# Records from a data collection:
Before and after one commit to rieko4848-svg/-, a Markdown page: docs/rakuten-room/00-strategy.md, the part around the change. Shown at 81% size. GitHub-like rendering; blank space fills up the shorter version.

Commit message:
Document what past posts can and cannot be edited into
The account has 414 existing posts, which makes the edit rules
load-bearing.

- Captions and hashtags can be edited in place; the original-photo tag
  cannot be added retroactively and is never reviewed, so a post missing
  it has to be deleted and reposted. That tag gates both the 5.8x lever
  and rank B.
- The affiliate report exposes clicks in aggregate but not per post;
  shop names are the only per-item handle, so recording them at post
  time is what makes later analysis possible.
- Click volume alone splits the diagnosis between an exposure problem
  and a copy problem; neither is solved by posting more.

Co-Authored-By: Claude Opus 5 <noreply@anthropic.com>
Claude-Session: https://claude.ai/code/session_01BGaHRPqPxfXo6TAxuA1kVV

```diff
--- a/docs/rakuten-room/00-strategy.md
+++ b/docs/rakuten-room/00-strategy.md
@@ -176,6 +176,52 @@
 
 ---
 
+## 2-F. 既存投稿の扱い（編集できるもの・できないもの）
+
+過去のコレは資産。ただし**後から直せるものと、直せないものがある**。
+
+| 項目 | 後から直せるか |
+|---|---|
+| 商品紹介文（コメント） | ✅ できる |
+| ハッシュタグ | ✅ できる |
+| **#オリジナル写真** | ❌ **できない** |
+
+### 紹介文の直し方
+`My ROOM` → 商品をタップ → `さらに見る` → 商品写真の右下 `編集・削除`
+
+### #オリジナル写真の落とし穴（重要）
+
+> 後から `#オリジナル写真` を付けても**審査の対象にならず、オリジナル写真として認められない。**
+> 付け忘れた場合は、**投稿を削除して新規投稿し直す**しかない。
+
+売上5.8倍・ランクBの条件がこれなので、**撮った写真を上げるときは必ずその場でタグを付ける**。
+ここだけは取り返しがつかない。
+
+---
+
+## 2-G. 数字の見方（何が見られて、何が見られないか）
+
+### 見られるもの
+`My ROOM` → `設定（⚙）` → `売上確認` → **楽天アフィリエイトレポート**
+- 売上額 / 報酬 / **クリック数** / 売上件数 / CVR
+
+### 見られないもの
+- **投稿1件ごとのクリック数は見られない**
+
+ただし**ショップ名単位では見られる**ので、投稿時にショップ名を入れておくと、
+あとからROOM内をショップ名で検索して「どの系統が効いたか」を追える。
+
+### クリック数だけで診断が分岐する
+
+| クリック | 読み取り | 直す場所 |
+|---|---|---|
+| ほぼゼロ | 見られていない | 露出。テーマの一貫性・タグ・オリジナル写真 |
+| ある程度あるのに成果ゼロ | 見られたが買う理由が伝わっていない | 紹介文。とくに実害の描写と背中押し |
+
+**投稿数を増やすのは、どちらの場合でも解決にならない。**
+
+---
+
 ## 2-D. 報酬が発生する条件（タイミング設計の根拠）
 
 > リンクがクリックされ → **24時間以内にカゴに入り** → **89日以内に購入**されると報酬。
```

# TASK:
Reproduce the data in full, precisely as given.

# RESPONSE TO THE TASK:
Before and after one commit to rieko4848-svg/-, a Markdown page: docs/rakuten-room/00-strategy.md, the part around the change. Shown at 81% size. GitHub-like rendering; blank space fills up the shorter version.

Commit message:
Document what past posts can and cannot be edited into
The account has 414 existing posts, which makes the edit rules
load-bearing.

- Captions and hashtags can be edited in place; the original-photo tag
  cannot be added retroactively and is never reviewed, so a post missing
  it has to be deleted and reposted. That tag gates both the 5.8x lever
  and rank B.
- The affiliate report exposes clicks in aggregate but not per post;
  shop names are the only per-item handle, so recording them at post
  time is what makes later analysis possible.
- Click volume alone splits the diagnosis between an exposure problem
  and a copy problem; neither is solved by posting more.

Co-Authored-By: Claude Opus 5 <noreply@anthropic.com>
Claude-Session: https://claude.ai/code/session_01BGaHRPqPxfXo6TAxuA1kVV

```diff
--- a/docs/rakuten-room/00-strategy.md
+++ b/docs/rakuten-room/00-strategy.md
@@ -176,6 +176,52 @@
 
 ---
 
+## 2-F. 既存投稿の扱い（編集できるもの・できないもの）
+
+過去のコレは資産。ただし**後から直せるものと、直せないものがある**。
+
+| 項目 | 後から直せるか |
+|---|---|
+| 商品紹介文（コメント） | ✅ できる |
+| ハッシュタグ | ✅ できる |
+| **#オリジナル写真** | ❌ **できない** |
+
+### 紹介文の直し方
+`My ROOM` → 商品をタップ → `さらに見る` → 商品写真の右下 `編集・削除`
+
+### #オリジナル写真の落とし穴（重要）
+
+> 後から `#オリジナル写真` を付けても**審査の対象にならず、オリジナル写真として認められない。**
+> 付け忘れた場合は、**投稿を削除して新規投稿し直す**しかない。
+
+売上5.8倍・ランクBの条件がこれなので、**撮った写真を上げるときは必ずその場でタグを付ける**。
+ここだけは取り返しがつかない。
+
+---
+
+## 2-G. 数字の見方（何が見られて、何が見られないか）
+
+### 見られるもの
+`My ROOM` → `設定（⚙）` → `売上確認` → **楽天アフィリエイトレポート**
+- 売上額 / 報酬 / **クリック数** / 売上件数 / CVR
+
+### 見られないもの
+- **投稿1件ごとのクリック数は見られない**
+
+ただし**ショップ名単位では見られる**ので、投稿時にショップ名を入れておくと、
+あとからROOM内をショップ名で検索して「どの系統が効いたか」を追える。
+
+### クリック数だけで診断が分岐する
+
+| クリック | 読み取り | 直す場所 |
+|---|---|---|
+| ほぼゼロ | 見られていない | 露出。テーマの一貫性・タグ・オリジナル写真 |
+| ある程度あるのに成果ゼロ | 見られたが買う理由が伝わっていない | 紹介文。とくに実害の描写と背中押し |
+
+**投稿数を増やすのは、どちらの場合でも解決にならない。**
+
+---
+
 ## 2-D. 報酬が発生する条件（タイミング設計の根拠）
 
 > リンクがクリックされ → **24時間以内にカゴに入り** → **89日以内に購入**されると報酬。
```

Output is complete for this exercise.